▶ **User interface change data**:
____________________
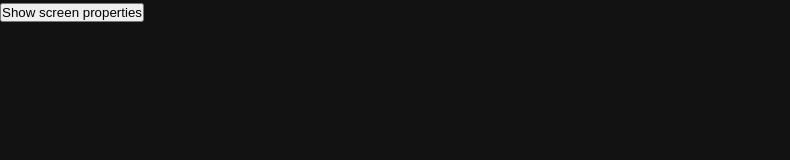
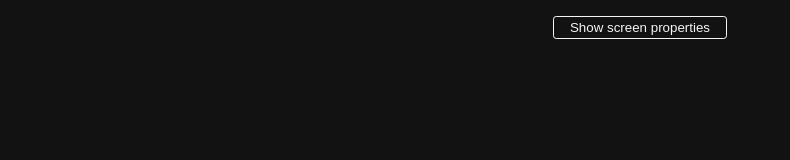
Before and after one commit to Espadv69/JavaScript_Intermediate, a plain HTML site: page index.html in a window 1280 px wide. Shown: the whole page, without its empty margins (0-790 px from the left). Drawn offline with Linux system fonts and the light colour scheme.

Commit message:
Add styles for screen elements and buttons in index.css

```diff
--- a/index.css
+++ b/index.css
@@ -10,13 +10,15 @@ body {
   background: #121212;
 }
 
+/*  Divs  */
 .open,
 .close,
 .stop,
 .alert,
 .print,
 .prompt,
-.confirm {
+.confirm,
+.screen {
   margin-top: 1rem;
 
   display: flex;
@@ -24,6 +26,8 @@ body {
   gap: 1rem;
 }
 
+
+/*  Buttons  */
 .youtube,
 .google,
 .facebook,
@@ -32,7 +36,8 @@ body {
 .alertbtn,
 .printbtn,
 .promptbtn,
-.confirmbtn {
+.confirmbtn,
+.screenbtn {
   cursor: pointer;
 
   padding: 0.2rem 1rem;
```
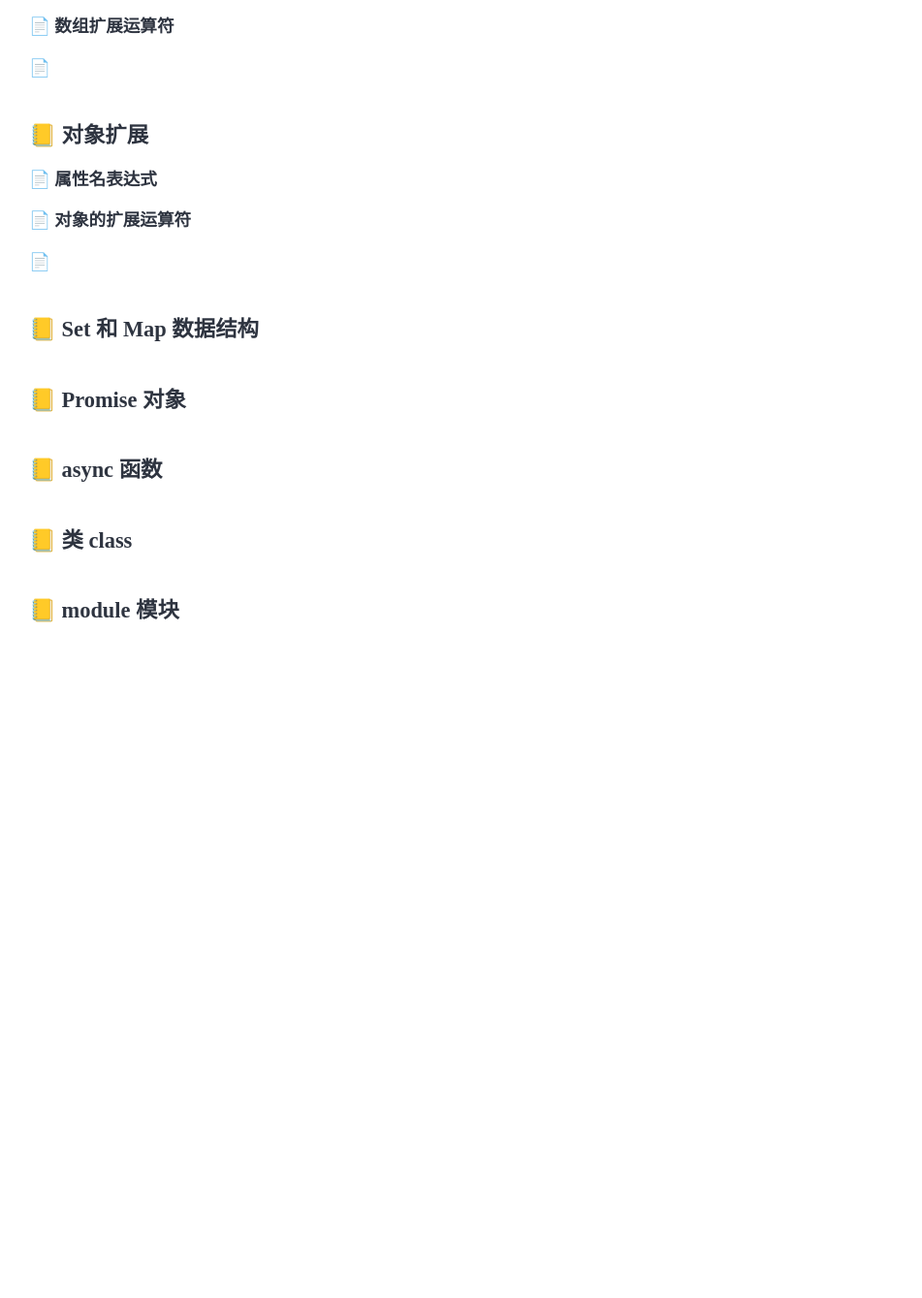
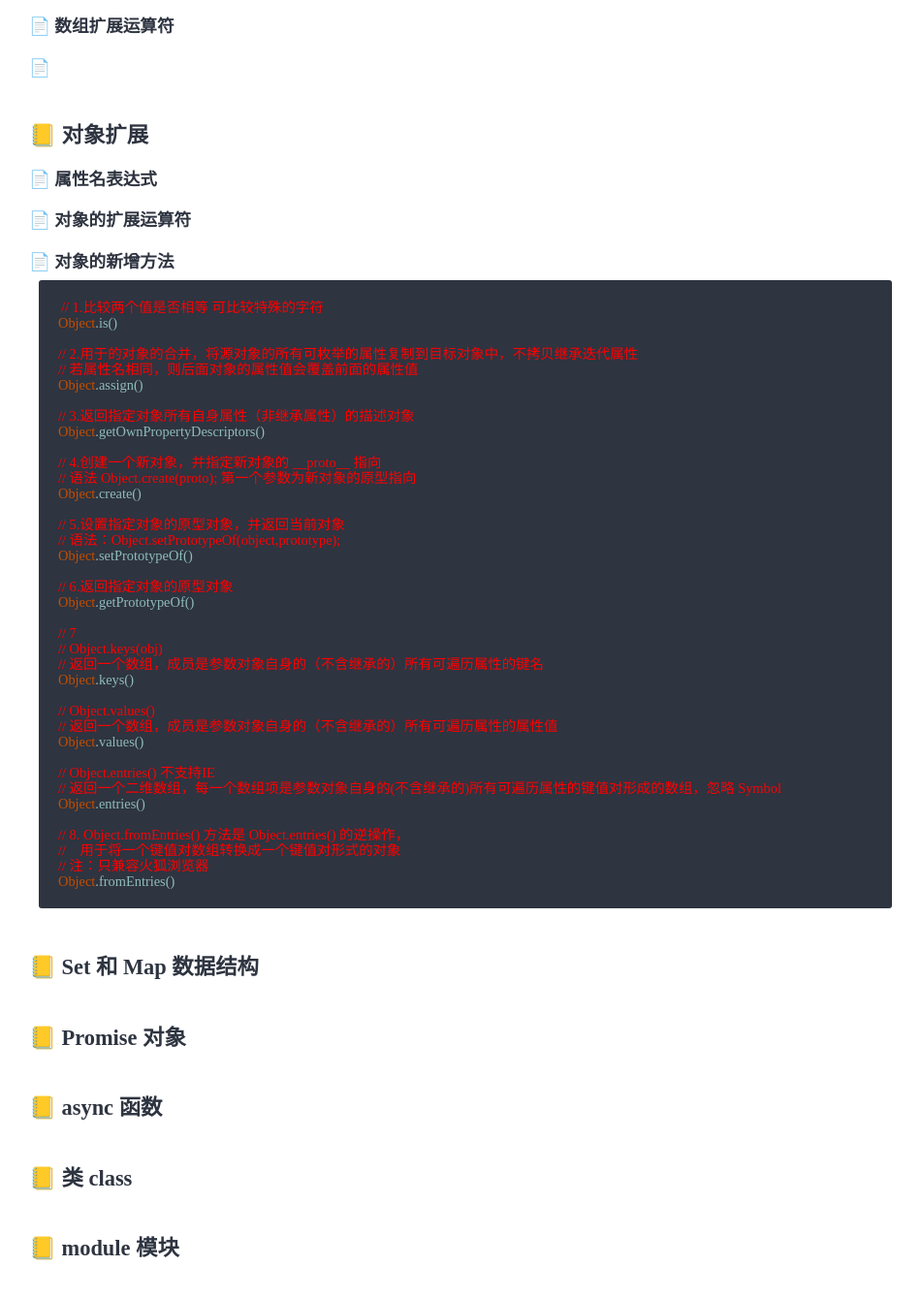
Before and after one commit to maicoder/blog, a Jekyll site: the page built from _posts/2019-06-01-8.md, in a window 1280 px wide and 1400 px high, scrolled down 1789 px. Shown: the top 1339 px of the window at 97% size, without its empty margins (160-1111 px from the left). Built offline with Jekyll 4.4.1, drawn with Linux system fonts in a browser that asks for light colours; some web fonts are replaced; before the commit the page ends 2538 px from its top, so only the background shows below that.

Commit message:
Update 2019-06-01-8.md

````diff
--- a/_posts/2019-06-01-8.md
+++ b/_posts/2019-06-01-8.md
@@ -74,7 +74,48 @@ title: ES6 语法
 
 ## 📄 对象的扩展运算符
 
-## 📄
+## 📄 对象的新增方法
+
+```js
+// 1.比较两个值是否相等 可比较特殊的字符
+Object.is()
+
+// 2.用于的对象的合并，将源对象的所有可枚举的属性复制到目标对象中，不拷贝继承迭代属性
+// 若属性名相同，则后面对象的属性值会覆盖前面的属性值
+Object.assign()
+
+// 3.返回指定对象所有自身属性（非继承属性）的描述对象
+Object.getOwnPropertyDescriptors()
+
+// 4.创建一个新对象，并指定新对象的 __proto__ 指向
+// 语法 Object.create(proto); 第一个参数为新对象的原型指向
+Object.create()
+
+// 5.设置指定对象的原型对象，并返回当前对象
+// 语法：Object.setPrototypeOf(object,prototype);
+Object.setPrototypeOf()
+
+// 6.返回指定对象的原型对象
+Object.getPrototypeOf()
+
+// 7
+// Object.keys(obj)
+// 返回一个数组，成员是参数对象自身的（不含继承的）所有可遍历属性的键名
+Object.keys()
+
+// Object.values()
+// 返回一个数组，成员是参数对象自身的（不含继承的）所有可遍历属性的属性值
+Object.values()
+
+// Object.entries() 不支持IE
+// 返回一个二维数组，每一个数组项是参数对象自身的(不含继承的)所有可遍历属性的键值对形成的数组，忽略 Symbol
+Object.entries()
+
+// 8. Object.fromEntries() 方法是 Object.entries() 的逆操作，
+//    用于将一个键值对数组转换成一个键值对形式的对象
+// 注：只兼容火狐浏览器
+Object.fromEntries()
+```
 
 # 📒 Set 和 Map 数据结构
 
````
____________________
The entries above should be written out in full, and any picture in them left out.

Before and after one commit to Espadv69/JavaScript_Intermediate, a plain HTML site: page index.html in a window 1280 px wide. Shown: the whole page, without its empty margins (0-790 px from the left). Drawn offline with Linux system fonts and the light colour scheme.

Commit message:
Add styles for screen elements and buttons in index.css

```diff
--- a/index.css
+++ b/index.css
@@ -10,13 +10,15 @@ body {
   background: #121212;
 }
 
+/*  Divs  */
 .open,
 .close,
 .stop,
 .alert,
 .print,
 .prompt,
-.confirm {
+.confirm,
+.screen {
   margin-top: 1rem;
 
   display: flex;
@@ -24,6 +26,8 @@ body {
   gap: 1rem;
 }
 
+
+/*  Buttons  */
 .youtube,
 .google,
 .facebook,
@@ -32,7 +36,8 @@ body {
 .alertbtn,
 .printbtn,
 .promptbtn,
-.confirmbtn {
+.confirmbtn,
+.screenbtn {
   cursor: pointer;
 
   padding: 0.2rem 1rem;
```
Before and after one commit to maicoder/blog, a Jekyll site: the page built from _posts/2019-06-01-8.md, in a window 1280 px wide and 1400 px high, scrolled down 1789 px. Shown: the top 1339 px of the window at 97% size, without its empty margins (160-1111 px from the left). Built offline with Jekyll 4.4.1, drawn with Linux system fonts in a browser that asks for light colours; some web fonts are replaced; before the commit the page ends 2538 px from its top, so only the background shows below that.

Commit message:
Update 2019-06-01-8.md

````diff
--- a/_posts/2019-06-01-8.md
+++ b/_posts/2019-06-01-8.md
@@ -74,7 +74,48 @@ title: ES6 语法
 
 ## 📄 对象的扩展运算符
 
-## 📄
+## 📄 对象的新增方法
+
+```js
+// 1.比较两个值是否相等 可比较特殊的字符
+Object.is()
+
+// 2.用于的对象的合并，将源对象的所有可枚举的属性复制到目标对象中，不拷贝继承迭代属性
+// 若属性名相同，则后面对象的属性值会覆盖前面的属性值
+Object.assign()
+
+// 3.返回指定对象所有自身属性（非继承属性）的描述对象
+Object.getOwnPropertyDescriptors()
+
+// 4.创建一个新对象，并指定新对象的 __proto__ 指向
+// 语法 Object.create(proto); 第一个参数为新对象的原型指向
+Object.create()
+
+// 5.设置指定对象的原型对象，并返回当前对象
+// 语法：Object.setPrototypeOf(object,prototype);
+Object.setPrototypeOf()
+
+// 6.返回指定对象的原型对象
+Object.getPrototypeOf()
+
+// 7
+// Object.keys(obj)
+// 返回一个数组，成员是参数对象自身的（不含继承的）所有可遍历属性的键名
+Object.keys()
+
+// Object.values()
+// 返回一个数组，成员是参数对象自身的（不含继承的）所有可遍历属性的属性值
+Object.values()
+
+// Object.entries() 不支持IE
+// 返回一个二维数组，每一个数组项是参数对象自身的(不含继承的)所有可遍历属性的键值对形成的数组，忽略 Symbol
+Object.entries()
+
+// 8. Object.fromEntries() 方法是 Object.entries() 的逆操作，
+//    用于将一个键值对数组转换成一个键值对形式的对象
+// 注：只兼容火狐浏览器
+Object.fromEntries()
+```
 
 # 📒 Set 和 Map 数据结构
 
````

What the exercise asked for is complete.